I have recently evolved into a grower of orchids, an orchid enthusiast, if you will.

It was unintentional.  I never meant to become this…um…type.   In my mind I see a frigid, uptight figure hovering over precious specimens, lavishing them with obsessive attention that has no other outlet in her lonely life: The Crazy Orchid Lady.

I like to think I am not that person.

However, I must confess to putting pictures of fresh blooms on social media and gleefully pointing out new stems to visitors.  My friends smile and nod politely.  I am sure they are a bit puzzled by my enthusiasm.    I expect there are a few eye rolls when I am out of range.  (yes, I know it’s true)

No one could be more surprised by my sudden interest than me.  What is it about growing orchids that delights me so?  Is it their sexy appearance? The colourful show?  The necessary fussiness?

The whole thing started after I received a couple of orchids (in bloom) as gifts.  I had never owned an orchid before.  I didn’t know what to do with them.  Thank goodness I had my Mom to guide me.  She told me to  water them by placing the pot in a container of water rather than pouring it in from the top.  She reminded me to dust the leaves.  She provided me with a container of orchid fertilizer.

Aided by Mom’s sage advice, I kept the orchids alive.  They graced my home with beauty for months.   Placed strategically on tables in my living room, they looked lovely.  I enjoyed their elegance until the exotic blooms started to fade. Eventually the last bloom drooped and fell.

I snipped off the long, arching, empty stems and took a good look at what I was left with.


The grocery store variety of orchid, phalaenopsis, without blooms is a rather hideous plant.

It looks like the tongues of dried out leather boots surrounded by petrified shoelaces.

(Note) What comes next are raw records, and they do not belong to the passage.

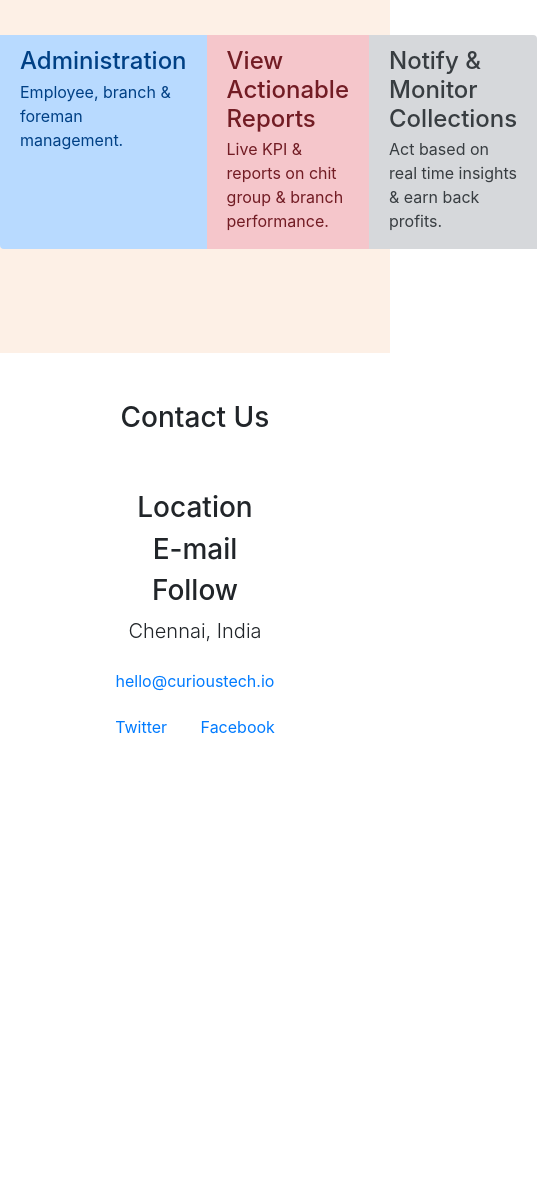
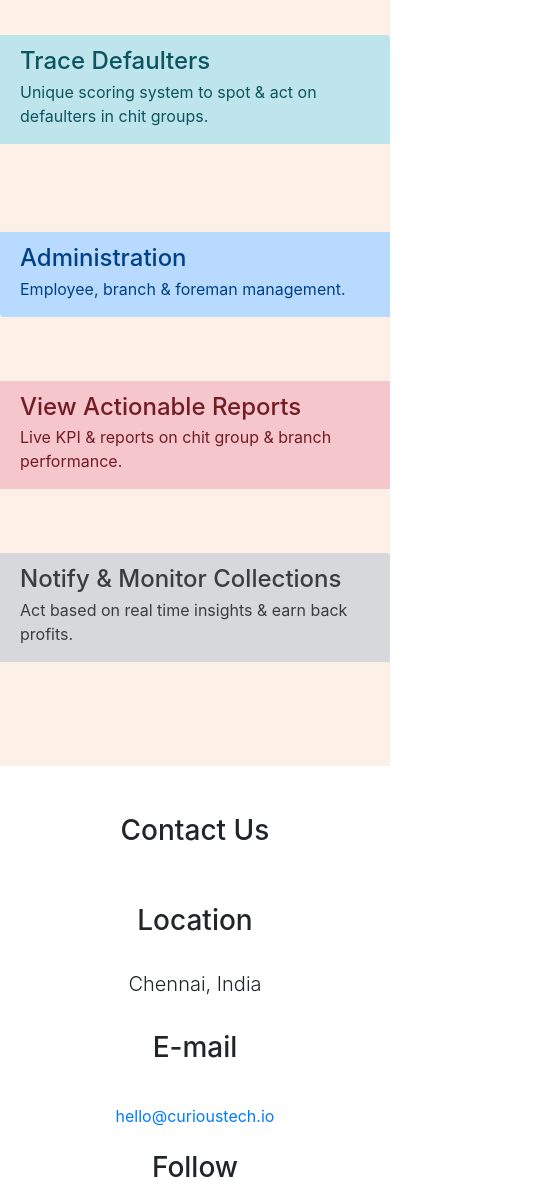
Before and after one commit to curious-tech/curious-tech.github.io, a plain HTML site: page index.html in a window 390 px wide. Shown: the part 1998-3186 px from the top of the page, 537 px wide, since content can reach past the window. Before the commit the page ends 2800 px from the top, so only its background shows below. Drawn offline with nearby package versions, Linux system fonts and the light colour scheme.

Commit message:
handle responsiveness

```diff
--- a/index.css
+++ b/index.css
@@ -38,3 +38,19 @@ div.app {
 .page-4, .page-5, .page-6 {
   background: white;
 }
+
+@media (min-width: 200px) {
+
+  .list-group-horizontal {
+    flex-direction: column;
+  }
+
+}
+
+@media (min-width: 768px) {
+
+  .list-group-horizontal {
+    flex-direction: row;
+  }
+
+}
--- a/index.html
+++ b/index.html
@@ -57,19 +57,19 @@
       </div>
       <div class="col-md-12">
         <ul class="list-group list-group-horizontal list-group-flush">
-          <li class="list-group-item list-group-item-success col-md-3">
+          <li class="list-group-item list-group-item-success col-md-3 col-12">
             <div class="d-flex justify-content-between">
               <h4 class="mb-1">Run Core Operations</h4>
             </div>
             <p class="mb-1">Form chit groups, run auctions and manage collections effectively.</p>
           </li>
-          <li class="list-group-item list-group-item-dark col-md-3">
+          <li class="list-group-item list-group-item-dark col-md-3 col-12">
             <div class="d-flex justify-content-between">
               <h4 class="mb-1">Track Payments</h4>
             </div>
             <p class="mb-1">Easy processing of prize money disbursement supported by documents upload & verification.</p>
           </li>
-          <li class="list-group-item list-group-item-info col-md-3">
+          <li class="list-group-item list-group-item-info col-md-3 col-12">
             <div class="d-flex justify-content-between">
               <h4 class="mb-1">Trace Defaulters</h4>
             </div>
@@ -79,19 +79,19 @@
       <hr class="my-4" />
       <div class="col-md-12 py-4">
         <ul class="list-group list-group-horizontal list-group-flush">
-          <li class="list-group-item list-group-item-primary col-md-3">
+          <li class="list-group-item list-group-item-primary col-md-3 col-12">
             <div class="d-flex justify-content-between">
               <h4 class="mb-1">Administration</h4>
             </div>
             <p class="mb-1">Employee, branch & foreman management.</p>
           </li>
-          <li class="list-group-item list-group-item-danger col-md-3">
+          <li class="list-group-item list-group-item-danger col-md-3 col-12">
             <div class="d-flex justify-content-between">
               <h4 class="mb-1">View Actionable Reports</h4>
             </div>
             <p class="mb-1">Live KPI & reports on chit group & branch performance.</p>
           </li>
-          <li class="list-group-item list-group-item-secondary col-md-3">
+          <li class="list-group-item list-group-item-secondary col-md-3 col-12">
             <div class="d-flex justify-content-between">
               <h4 class="mb-1">Notify & Monitor Collections</h4>
             </div>
@@ -105,33 +105,23 @@
         <h3>Contact Us</h3>
       </div>
     </div>
-    <div class="row no-gutters page-5 pt-5">
-      <div class="col-md-4 text-center">
+    <div class="row no-gutters page-5 py-5">
+      <div class="col-md-4 text-center pb-3">
         <h3>Location</h3>
-      </div>
-      <div class="col-md-4 text-center">
-        <h3>E-mail</h3>
-      </div>
-      <div class="col-md-4 text-center">
-        <h3>Follow</h3>
-      </div>
-    </div>
-    <div class="row no-gutters page-6 pb-5">
-      <div class="col-md-4 text-center">
+        <br />
         <p class="lead">Chennai, India</p>
       </div>
-      <div class="col-md-4 text-center">
-        <h3>
-          <a class="btn btn-link" target="_top" href="mailto:hello@curioustech.io?Subject=Request for Preview of Chit Fund platform">hello@curioustech.io</a>
-        </h3>
+      <div class="col-md-4 text-center pb-3">
+        <h3>E-mail</h3>
+        <br />
+        <a class="btn btn-link" target="_top" href="mailto:hello@curioustech.io?Subject=Request for Preview of Chit Fund platform">hello@curioustech.io</a>
       </div>
-      <div class="col-md-4 text-center">
-        <h3>
-          <a class="btn btn-link" target="_blank" href="https://twitter.com/CurioustechI">Twitter</a>
-          <a class="btn btn-link" target="_blank" href="https://twitter.com/CurioustechI">Facebook</a>
-        </h3>
+      <div class="col-md-4 text-center pb-3">
+        <h3>Follow</h3>
+        <br />
+        <a class="btn btn-link" target="_blank" href="https://twitter.com/CurioustechI">Twitter</a>
+        <a class="btn btn-link" target="_blank" href="https://twitter.com/CurioustechI">Facebook</a>
       </div>
-    </div>
     </div>
   </div>
 </body>
```
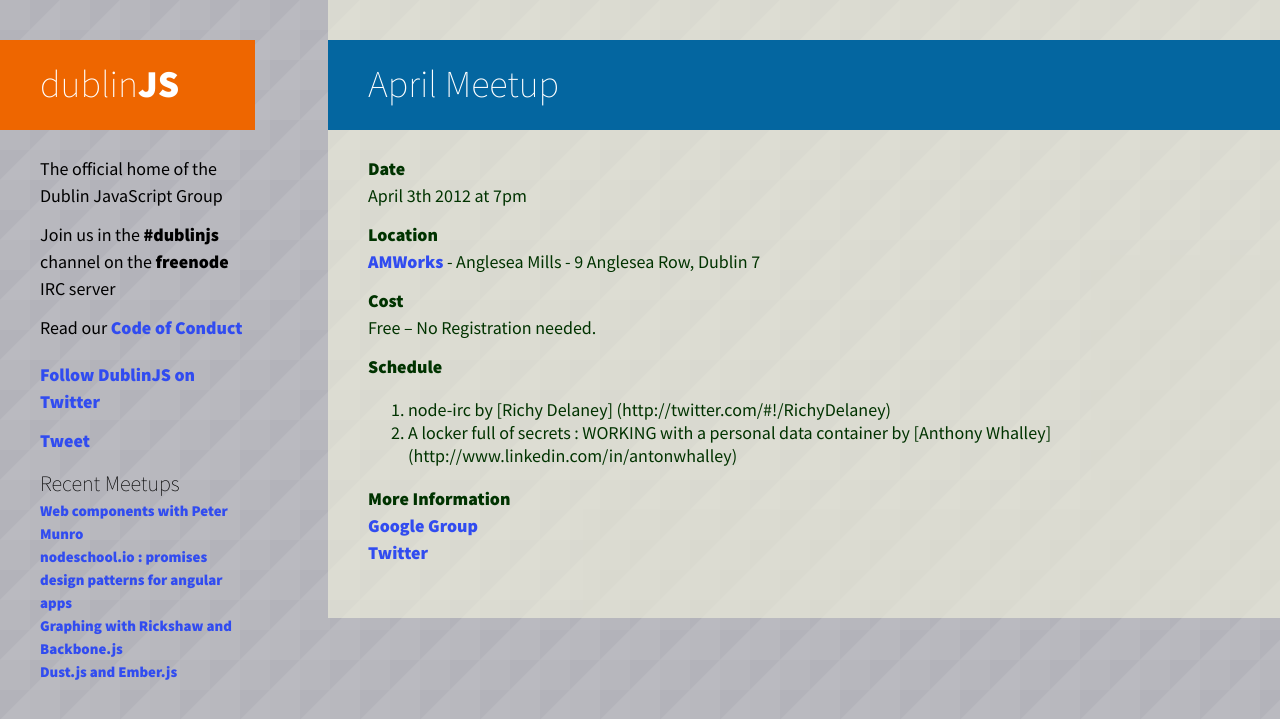
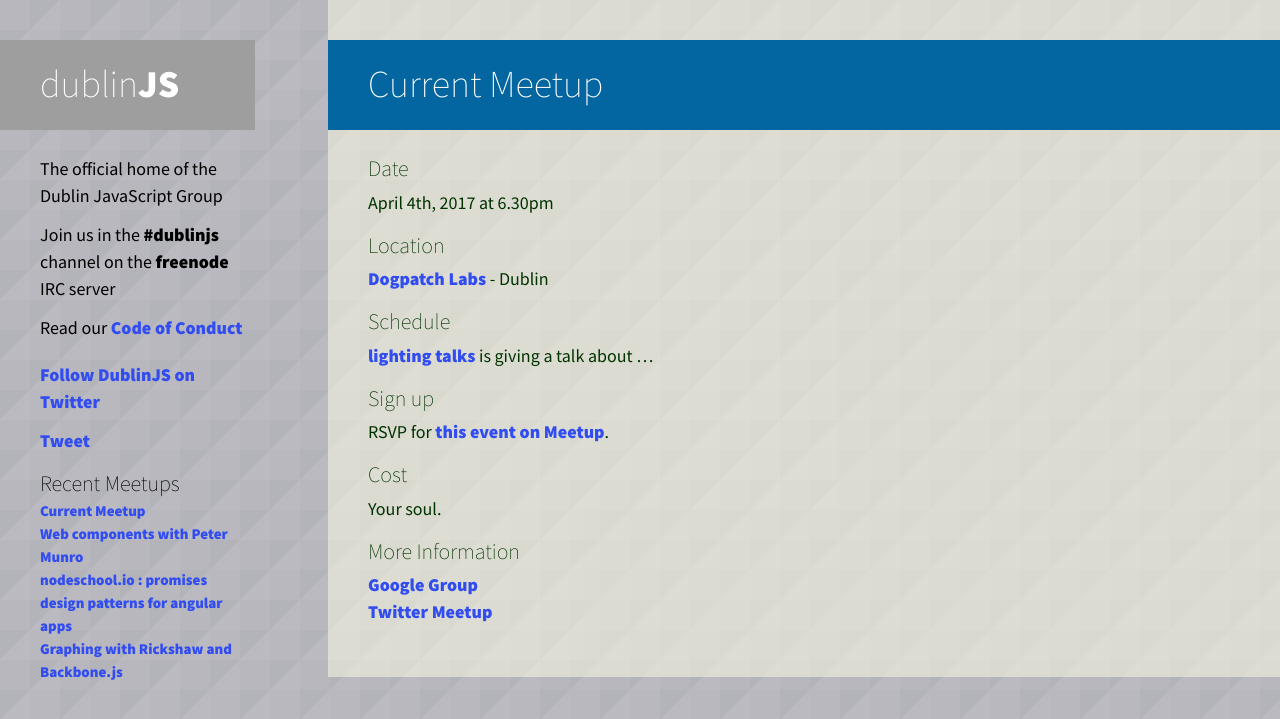
Before and after one commit to dublinjs/dublinjs.github.com, a Jekyll site: the page built from _posts/2017-04-08-april-meetup.markdown, in a window 1280 px wide. Shown: the top 719 px of the page. Built offline with Jekyll 4.4.1, drawn with Linux system fonts in a browser that asks for light colours; comment, search, counter and statistics services are not loaded; grey boxes are pictures that could not be loaded.

Commit message:
:cactus: logo add post :mushroom:

```diff
--- /dev/null
+++ b/_posts/2017-04-08-april-meetup.markdown
@@ -0,0 +1,29 @@
+---
+layout: post
+title: 'Current Meetup'
+description: "lighting talks"
+image_url: /images/default.png
+---
+
+## Date
+April 4th, 2017 at 6.30pm
+
+## Location
+[ Dogpatch Labs ]( http://ie.wayra.org/en/academia/dublin) - Dublin
+
+## Schedule
+
+[lighting talks](https://twitter.com/peter_munro) is giving a talk about ...
+
+
+## Sign up
+
+RSVP for [this event on Meetup](http://www.meetup.com/DublinJS/events/187051502/).
+
+## Cost
+Your soul.
+
+## More Information
+[ Google Group ](https://groups.google.com/group/dublinjs)
+[ Twitter ](http://twitter.com/#!/dublinjs)
+[ Meetup ](http://www.meetup.com/DublinJS/)
--- a/css/styles.css
+++ b/css/styles.css
@@ -38,6 +38,7 @@
   font-weight: 200;
   margin-right: 0;
   background-color: #ee6600;
+  background-image: url(/images/logo.jpg);
 }
 
 h1.logo span {
```
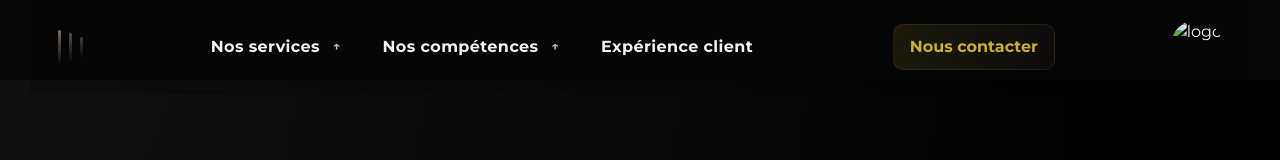
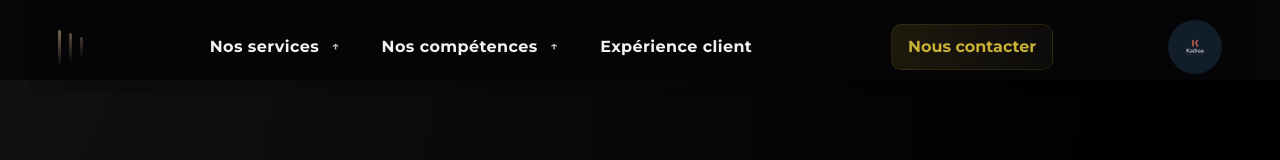
Before and after one commit to Agence-Freelance/Agence-Freelance, a plain HTML site: page index.html in a window 1280 px wide. Shown: the top 160 px of the page. Drawn offline with nearby package versions, Linux system fonts and the light colour scheme.

Commit message:
Update index.html

```diff
--- a/index.html
+++ b/index.html
@@ -1032,7 +1032,7 @@ footer {
             <a class="contact-button-link" href="contact.html">Nous contacter</a>
         </div>
 
-        <img src="logo.png" alt="logo" class="nav-logo">
+        <img src="log.png" alt="logo" class="nav-logo">
 
         <a href="#" id="openBtn">
             <div class="burger-menu">
```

Ugly.  So ugly that once the blooms are gone, you do not want to leave the orchid in a place of prominence in your home.  The homely little plant is banished, shoved into a lightless corner to collect dust.  Special watering procedures are neglected. The scrawny green mess gets more dried out and petrified. Eventually the orchid is deemed dead and joins the Poinsettias, Chrysanthemums and Gerbera in the compost heap.

For some reason – perhaps it was because the orchids were gifts – I made an effort to keep them alive.

I dusted.
I watered.
I fertilized.
A couple of leatherish leaves grew. A few more tentacle-like roots crept forth; but the plant remained hideous.

A year went by.

Then one day, as I was performing my watering ritual, I noticed a short green stem poking out of leaf base. A week later – another! The stems grew long and divided into two, then three. Buds appeared, then gorgeous, vibrant blooms slowly opened. For some reason they seemed bigger, bolder and more beautiful than the original flowers. I gazed at them with delight. I had helped this horrid little plant become something more, something amazing.

I learned the key to success with orchids is that you must love them, even and especially when they are ugly.

So now, I am proud to provide. It costs me about 15 minutes of attention every month. I know I waste more time and energy on lesser things.  My small efforts are rewarded generously. For a time, such as now,  my home environment contains full-blown, extravagant gorgeousness.

I have the honour of witnessing beauty.

I am not a crazy orchid lady.
I am an orchid coach.

(Now, to apply the same approach to my family, creative practice, community………)